The NHS is to reform cancer standards to meet rising need, meaning thousands will benefit from improved care and faster treatment

Thousands of people, referred for urgent cancer care checks every month are set to be diagnosed and treated sooner, as the NHS reform cancer standards. The reform comes after ‘rigorous consultation and engagement’ with clinical experts and will see the implementation of three cancer standards which combine all of the previous standards and cover additional patients.

The three new standards will consist of:

  • The 28-Day Faster Diagnosis Standard (FDS) which means patients with suspected cancer who are referred for urgent cancer checks from a GP, screening programme or other route should be diagnosed or have cancer ruled out within 28 days.
  • The 62-day referral to treatment standard which means patients who have been referred for suspected cancer from any source and go on to receive a diagnosis should start treatment within 62 days of their referral.
  • The 31-day decision to treat to treatment standard which means patients who have a cancer diagnosis, and who have had a decision made on their first or subsequent treatment, should then start that treatment within 31 days.

The standards, which will come into force in October, will ‘provide a clear focus’ to bring down waiting lists and get people diagnosed and treated ‘as early as possible’ according to Professor Peter Johnson, NHS National Clinical Director for cancer.

He added, ‘Catching cancers early saves live and these three standards have been agreed by leading cancer experts, with the support of cancer charities and clinicians, as the best way for the NHS to ensure patients are diagnosed and able to start treatment quickly.’

The new standards will mean that the NHS can embrace greater use of technology for diagnosing and treating patients.
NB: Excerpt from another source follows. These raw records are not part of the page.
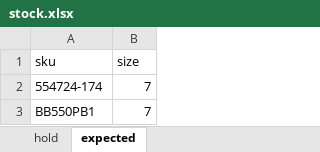
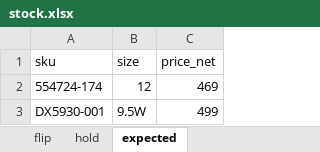
Before and after one commit to nudam00/SneakersPriceChecker, an Excel workbook: input/stock.xlsx, sheet expected, drawn as a sheet; values as stored, in another font and other column widths than the file's, no borders; removed rows and columns are numbered as before the commit, all else as after; the diff names each change by its address in the sheet, - before the commit and + after, or states it on an @@ line.

```diff
--- a/input/stock.xlsx (sheet expected)
+++ b/input/stock.xlsx (sheet expected)
+sheet tab: flip
+column C (price_net), row 2: 469
-B2 (size): 7
+B2 (size): 12
-row 3: BB550PB1 | 7
+row 3: DX5930-001 | 9.5W | 499
```
Also changed, not shown: sheet hold, output/prices.xlsx, 17 other files.
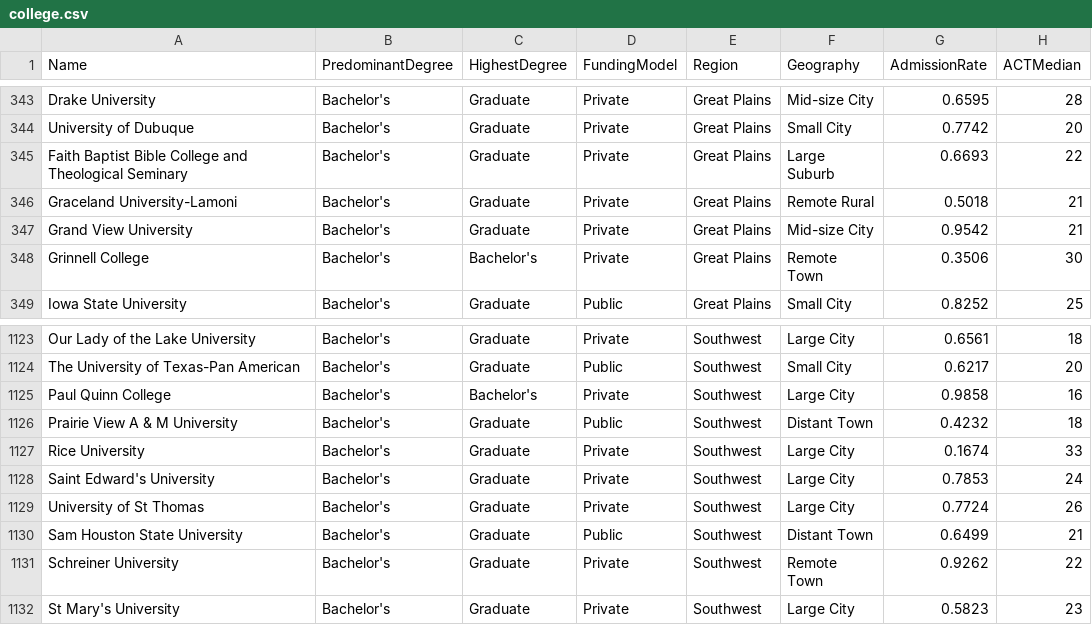
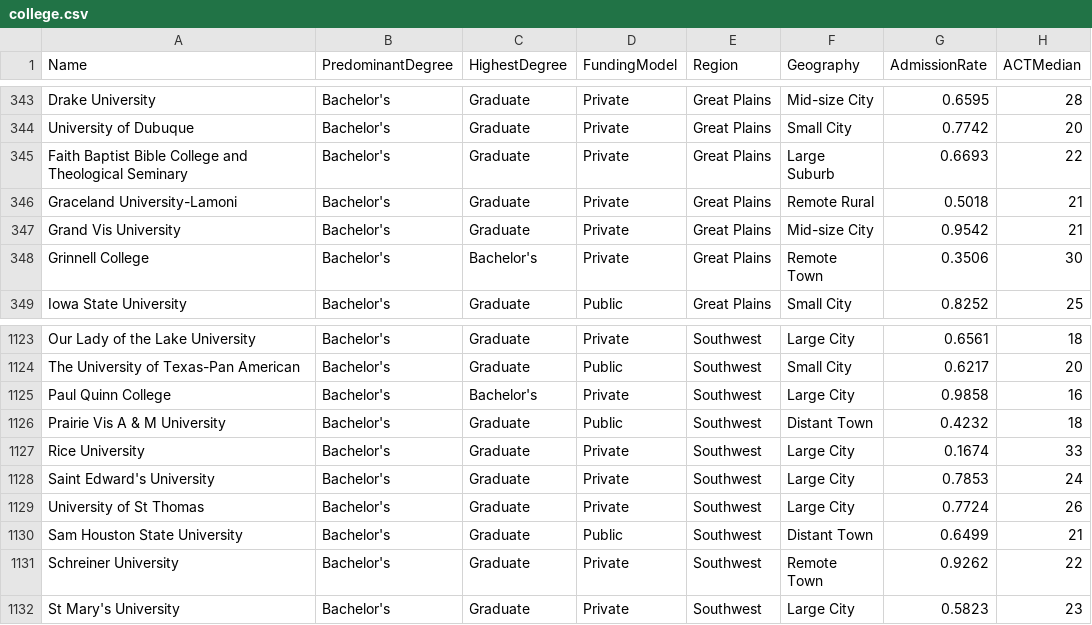
Before and after one commit to lux-org/lux-binder, a CSV file: data/college.csv, drawn as a sheet; only a part is shown, gaps mark what is left out; the diff names each change by its address in the sheet, - before the commit and + after, or states it on an @@ line.

```diff
--- a/data/college.csv
+++ b/data/college.csv
-A347 (Name): Grand View University
+A347 (Name): Grand Vis University
-A1126 (Name): Prairie View A & M University
+A1126 (Name): Prairie Vis A & M University
```
Also changed, not shown: 57 other files.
Straight to test pathways, remote consultations and the use of AI to diagnose skin cancer will support more efficient care where patients do not necessarily need an appointment first.

Professor Sir Stephen Powis, national NHS medical director said: ‘The NHS is already catching more cancers at an earlier stage, when they are easier to treat, than ever before and the faster diagnosis standard will allow us to build on this excellent progress – it aims to ensure that patients get the all clear or a definitive diagnosis within 28 days.

‘The updated ambitions will mean the NHS can be even more focused on outcomes for patients, rather than just appointment times and it’s yet another of example of the NHS bringing cancer care into the modern era of care.’